It was the third of three straight losses for Chip Kelly's fading team, a thumping defeat in which the Eagles fell behind by a significant margin in the first half and didn't put up any resistance the rest of the way. Eight current offensive starters and seven current defensive starters were on that team and lived through the humiliation. Zach Ertz, Ryan Mathews, and Jordan Hicks were out with injuries, but every member of the organization felt the loss.
So, as much as Pederson can bravely say he was confident this year's team was made of sterner stuff, when the Eagles fell behind by two touchdowns early on Sunday, he didn't know for sure how they would react. A total of 28 players who took snaps in Ford Field this time around had also been on the field for the Thanksgiving blowout that ended 45-14.
It turns out that things are actually different. A team that hadn't faced much adversity this season - trailing only once in the three previous games, and that by just four points - showed a lot about itself. The game still ended in a loss, but the Eagles came back to take a fourth-quarter lead and, one turnover aside, probably should have won. They earned the win even though they didn't get it, but they also earned respect.
"It just shows the character of this football team and where we are from even a year ago," Pederson said Monday. "I think this game a year ago got out of hand, and it got shut down, and it got blown out. This group didn't do that [Sunday]. This group was resilient. This group battled."
The game last season and the one this season started out similarly. Matthew Stafford came out hot and threw three touchdown passes in the first half of each game. A year ago, the defense returned from the locker room for the second half and promptly allowed two more. Not this time. Detroit gained a total of 10 net yards on its first four possessions of the second half, after gaining 199 net yards on its three first-half possessions.
Pederson said the sideline remained calm, the players didn't panic, the adjustments were made and - not pointing fingers or anything about anyone from the 2015 version - but he believes he knew why things held together.
"Well, I think it comes from the coaches," Pederson said. "If we're not prepared as a staff, the players are going to know it, players are going to see it and then there's chaos. I think it starts with the staff and works itself down to the players."
There was plenty going on that could have led to panic, or at least to the growing suspicion that this wasn't their day. The best example of their resolve came at the end of the first half, down 21-7, when the Eagles embarked on a strange 11-play drive in which they converted four first downs, were penalized 35 yards, were staring at third and 36 from their own side of midfield with 11 seconds left . . . and still got a field goal out of it. (They also survived the officials on that drive, one of whom wanted to bring back a 27-yard completion to Jordan Matthews, the longest play of the game for the Eagles offense, because No. 98 was illegally downfield. And he was downfield, but it was Detroit defensive end Devin Taylor, so that flag was quietly slipped back in the pocket.)

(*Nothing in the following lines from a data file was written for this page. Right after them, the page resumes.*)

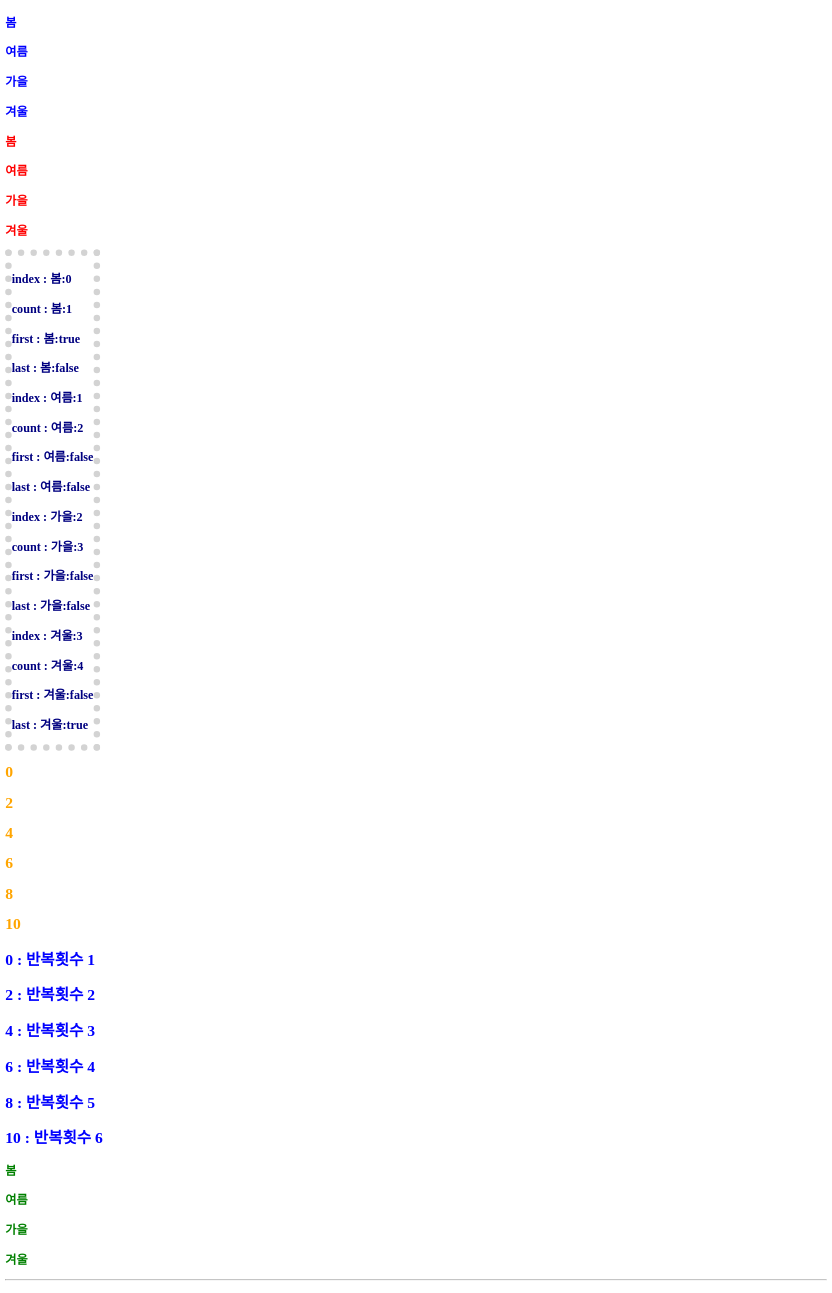
Repository: UnibusK/Java-Study
Page: http://localhost/JSP31/
These files come from the project's save history. The page is drawn as it stood at one moment and after the next save; the edit follows.
The browser window is 1280 px wide. The pictures show the whole page, at 65% of full size.
The page is served by Tomcat 9.

Above is the page before, as saved 2023-12-07 06:42:48.

### JSP/JSP31/src/main/webapp/index.jsp
<%@ page language="java" contentType="text/html; charset=UTF-8"
    pageEncoding="UTF-8"%>
<%@ taglib uri="http://java.sun.com/jsp/jstl/core" prefix="c" %>
<!DOCTYPE html>
<html>
	<head>
		<meta charset="UTF-8">
		<title>JSTL 반복문(for문)</title>
	</head>
	<body>
		<%
			String[] season={"봄", "여름", "가을", "겨울"};
			//일반 for문 방식
			for(int i=0; i<season.length; i++){
				out.print("<h3 style='color:blue';>"+season[i]+"</h3>");
			}

			//향상된 for문(improved for)
			for(String str:season){
				%><h3 style='color:red;'><%=str %></h3><%
			}
			pageContext.setAttribute("arr",season);
		%>
		<!-- varStatus : JSTL forEach가 가동되는 동안 var 변수의 상태를 저장해둔 객체 -->
		<!-- varStatue.index : 0번부터 length-1까지 존재하는 고유 번호 배열번호-->
		<!-- varStatue.count : 반복 횟수를 알려주는 필드, 1부터 시작 -->
		<!-- varStatue.first : 최초의 데이터 인지를 판별, 값은 boolean을 가지고 있음 -->
		<!-- varStatue.last : 최후의 데이터 인지를 판별, 값은 boolean을 갖고 있음 -->
		<c:forEach var="str" items="${arr }" varStatus="iter">
			<c:if test="${iter.first }">
				<div style="border:10px dotted lightgray; width:max-content;">
			</c:if>
			<!-- index -->
			<h3 style='color:navy;'>index : ${str }:${iter.index }</h3>
			<!-- count -->
			<h3 style='color:navy;'>count : ${str }:${iter.count }</h3>
			<!-- first -->
			<h3 style='color:navy;'>first : ${str }:${iter.first }</h3>
			<!-- last -->
			<h3 style='color:navy;'>last : ${str }:${iter.last }</h3>
			<c:if test="${iter.last }">
				</div>
			</c:if>
		</c:forEach>

		<%
			for(int i=0; i<=10; i+=2){
				out.print("<H2 style='color:orange'>"+i+"</h2>");
			}
		%>
		<c:forEach var="i" begin="0" end="10" step="2" varStatus="iter">
			<h2 style='color:blue;'>${i } : 반복횟수 ${iter.count }</h2>
		</c:forEach>
		<%
			String data="봄,여름,가을,겨울";
			String iot="iot.융합,프로그래밍?학과";
			pageContext.setAttribute("dt", data);
			pageContext.setAttribute("dt2", iot);
		%>
		<c:forTokens var="test" items="${dt }" delims=",">
			<h3 style="color:green;">${test }</h3>
		</c:forTokens>
		<hr>
		<c:forTokens var="test2" items="${dt2 }" delims=",.?">
			<h3 style="color:red;">${test }</h3>
		</c:forTokens>
	</body>
</html>

After the next save:
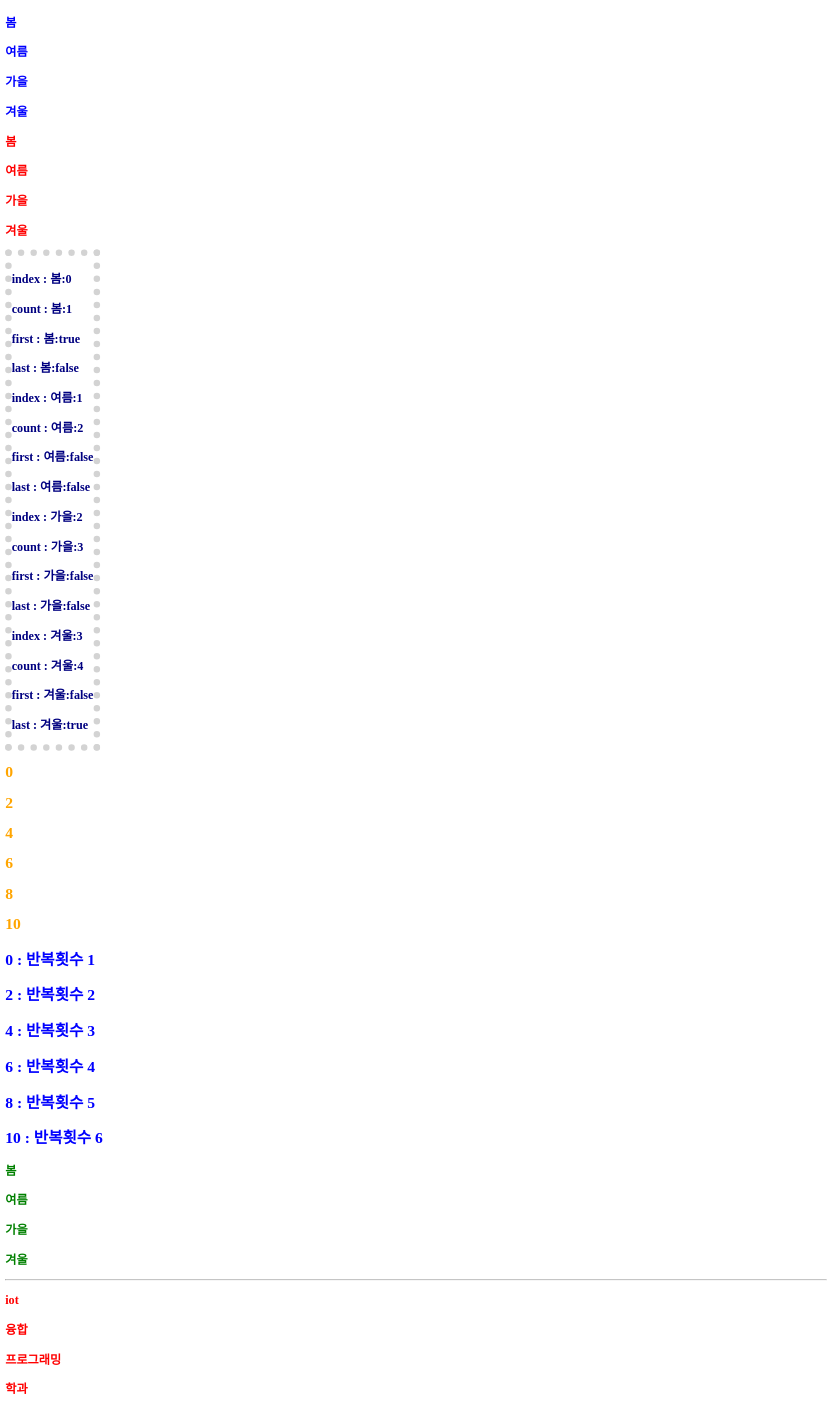
Saved 8 s later.
--- a/JSP/JSP31/src/main/webapp/index.jsp
+++ b/JSP/JSP31/src/main/webapp/index.jsp
@@ -62,7 +62,7 @@
 		</c:forTokens>
 		<hr>
 		<c:forTokens var="test2" items="${dt2 }" delims=",.?">
-			<h3 style="color:red;">${test }</h3>
+			<h3 style="color:red;">${test2 }</h3>
 		</c:forTokens>
 	</body>
 </html>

"Whatever adversity came our way, we were able to overcome it," Pederson said. "It's a sign of a good football team."
Not getting into that position is the sign of an even better football team, but the Eagles aren't quite there yet. They are still a quart low on reliable receivers and the defense showed a tendency to substitute aggression for discipline. If Lane Johnson loses his suspension appeal, as is expected, the offensive line's ability to protect the quarterback will be tested every week. And, just a reminder, their next seven opponents are a combined 24-9 at the moment.
No NFL season is going to keep going the way the first three weeks did for the Eagles. There are going to be other games like the one in Detroit, games in which the field tilts the wrong way and uphill is the only option. Not every team is willing to make the climb.
"This is a different football team than a year ago," Pederson said, the film from both games still fresh in his mind.
He thought that was the case. He hoped so. Now he knows.